(What to do) Nothing but an exact repeat of the entries below should appear in your answer.

____

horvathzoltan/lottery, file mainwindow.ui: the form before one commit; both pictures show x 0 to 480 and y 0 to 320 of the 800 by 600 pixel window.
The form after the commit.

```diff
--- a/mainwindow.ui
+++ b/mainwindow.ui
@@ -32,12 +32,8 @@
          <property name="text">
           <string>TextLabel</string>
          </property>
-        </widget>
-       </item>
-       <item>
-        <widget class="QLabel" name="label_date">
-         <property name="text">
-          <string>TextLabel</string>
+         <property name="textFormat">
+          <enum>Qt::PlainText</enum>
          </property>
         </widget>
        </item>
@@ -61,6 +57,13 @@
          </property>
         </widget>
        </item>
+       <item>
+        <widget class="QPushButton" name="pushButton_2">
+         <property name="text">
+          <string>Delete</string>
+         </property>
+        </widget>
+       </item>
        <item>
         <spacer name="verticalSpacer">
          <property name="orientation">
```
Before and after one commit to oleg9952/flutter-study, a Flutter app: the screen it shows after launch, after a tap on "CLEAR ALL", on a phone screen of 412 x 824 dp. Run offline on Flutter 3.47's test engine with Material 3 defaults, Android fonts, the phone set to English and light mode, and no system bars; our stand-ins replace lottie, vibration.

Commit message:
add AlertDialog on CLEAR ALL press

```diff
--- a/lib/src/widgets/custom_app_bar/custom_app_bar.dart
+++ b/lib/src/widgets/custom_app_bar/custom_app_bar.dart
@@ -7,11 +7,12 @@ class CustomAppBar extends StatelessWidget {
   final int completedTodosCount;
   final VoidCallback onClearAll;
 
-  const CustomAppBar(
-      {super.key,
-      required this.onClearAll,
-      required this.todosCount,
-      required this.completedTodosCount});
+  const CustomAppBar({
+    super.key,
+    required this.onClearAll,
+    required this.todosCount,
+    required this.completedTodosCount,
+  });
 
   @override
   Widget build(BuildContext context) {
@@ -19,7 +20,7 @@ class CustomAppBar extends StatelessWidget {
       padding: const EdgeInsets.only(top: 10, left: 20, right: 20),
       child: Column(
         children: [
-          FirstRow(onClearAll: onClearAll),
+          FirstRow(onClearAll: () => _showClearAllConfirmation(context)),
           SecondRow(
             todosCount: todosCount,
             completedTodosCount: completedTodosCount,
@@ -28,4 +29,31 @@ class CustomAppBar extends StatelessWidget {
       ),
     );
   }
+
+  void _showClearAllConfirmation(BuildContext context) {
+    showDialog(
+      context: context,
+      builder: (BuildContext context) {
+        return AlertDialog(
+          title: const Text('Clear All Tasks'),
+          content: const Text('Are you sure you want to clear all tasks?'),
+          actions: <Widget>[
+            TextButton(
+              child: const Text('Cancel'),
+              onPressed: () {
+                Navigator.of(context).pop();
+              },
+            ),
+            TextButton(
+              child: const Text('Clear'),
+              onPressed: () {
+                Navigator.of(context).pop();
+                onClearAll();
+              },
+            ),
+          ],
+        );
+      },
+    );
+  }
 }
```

____

(Exercise result)
horvathzoltan/lottery, file mainwindow.ui: the form before one commit; both pictures show x 0 to 480 and y 0 to 320 of the 800 by 600 pixel window.
The form after the commit.

```diff
--- a/mainwindow.ui
+++ b/mainwindow.ui
@@ -32,12 +32,8 @@
          <property name="text">
           <string>TextLabel</string>
          </property>
-        </widget>
-       </item>
-       <item>
-        <widget class="QLabel" name="label_date">
-         <property name="text">
-          <string>TextLabel</string>
+         <property name="textFormat">
+          <enum>Qt::PlainText</enum>
          </property>
         </widget>
        </item>
@@ -61,6 +57,13 @@
          </property>
         </widget>
        </item>
+       <item>
+        <widget class="QPushButton" name="pushButton_2">
+         <property name="text">
+          <string>Delete</string>
+         </property>
+        </widget>
+       </item>
        <item>
         <spacer name="verticalSpacer">
          <property name="orientation">
```
Before and after one commit to oleg9952/flutter-study, a Flutter app: the screen it shows after launch, after a tap on "CLEAR ALL", on a phone screen of 412 x 824 dp. Run offline on Flutter 3.47's test engine with Material 3 defaults, Android fonts, the phone set to English and light mode, and no system bars; our stand-ins replace lottie, vibration.

Commit message:
add AlertDialog on CLEAR ALL press

```diff
--- a/lib/src/widgets/custom_app_bar/custom_app_bar.dart
+++ b/lib/src/widgets/custom_app_bar/custom_app_bar.dart
@@ -7,11 +7,12 @@ class CustomAppBar extends StatelessWidget {
   final int completedTodosCount;
   final VoidCallback onClearAll;
 
-  const CustomAppBar(
-      {super.key,
-      required this.onClearAll,
-      required this.todosCount,
-      required this.completedTodosCount});
+  const CustomAppBar({
+    super.key,
+    required this.onClearAll,
+    required this.todosCount,
+    required this.completedTodosCount,
+  });
 
   @override
   Widget build(BuildContext context) {
@@ -19,7 +20,7 @@ class CustomAppBar extends StatelessWidget {
       padding: const EdgeInsets.only(top: 10, left: 20, right: 20),
       child: Column(
         children: [
-          FirstRow(onClearAll: onClearAll),
+          FirstRow(onClearAll: () => _showClearAllConfirmation(context)),
           SecondRow(
             todosCount: todosCount,
             completedTodosCount: completedTodosCount,
@@ -28,4 +29,31 @@ class CustomAppBar extends StatelessWidget {
       ),
     );
   }
+
+  void _showClearAllConfirmation(BuildContext context) {
+    showDialog(
+      context: context,
+      builder: (BuildContext context) {
+        return AlertDialog(
+          title: const Text('Clear All Tasks'),
+          content: const Text('Are you sure you want to clear all tasks?'),
+          actions: <Widget>[
+            TextButton(
+              child: const Text('Cancel'),
+              onPressed: () {
+                Navigator.of(context).pop();
+              },
+            ),
+            TextButton(
+              child: const Text('Clear'),
+              onPressed: () {
+                Navigator.of(context).pop();
+                onClearAll();
+              },
+            ),
+          ],
+        );
+      },
+    );
+  }
 }
```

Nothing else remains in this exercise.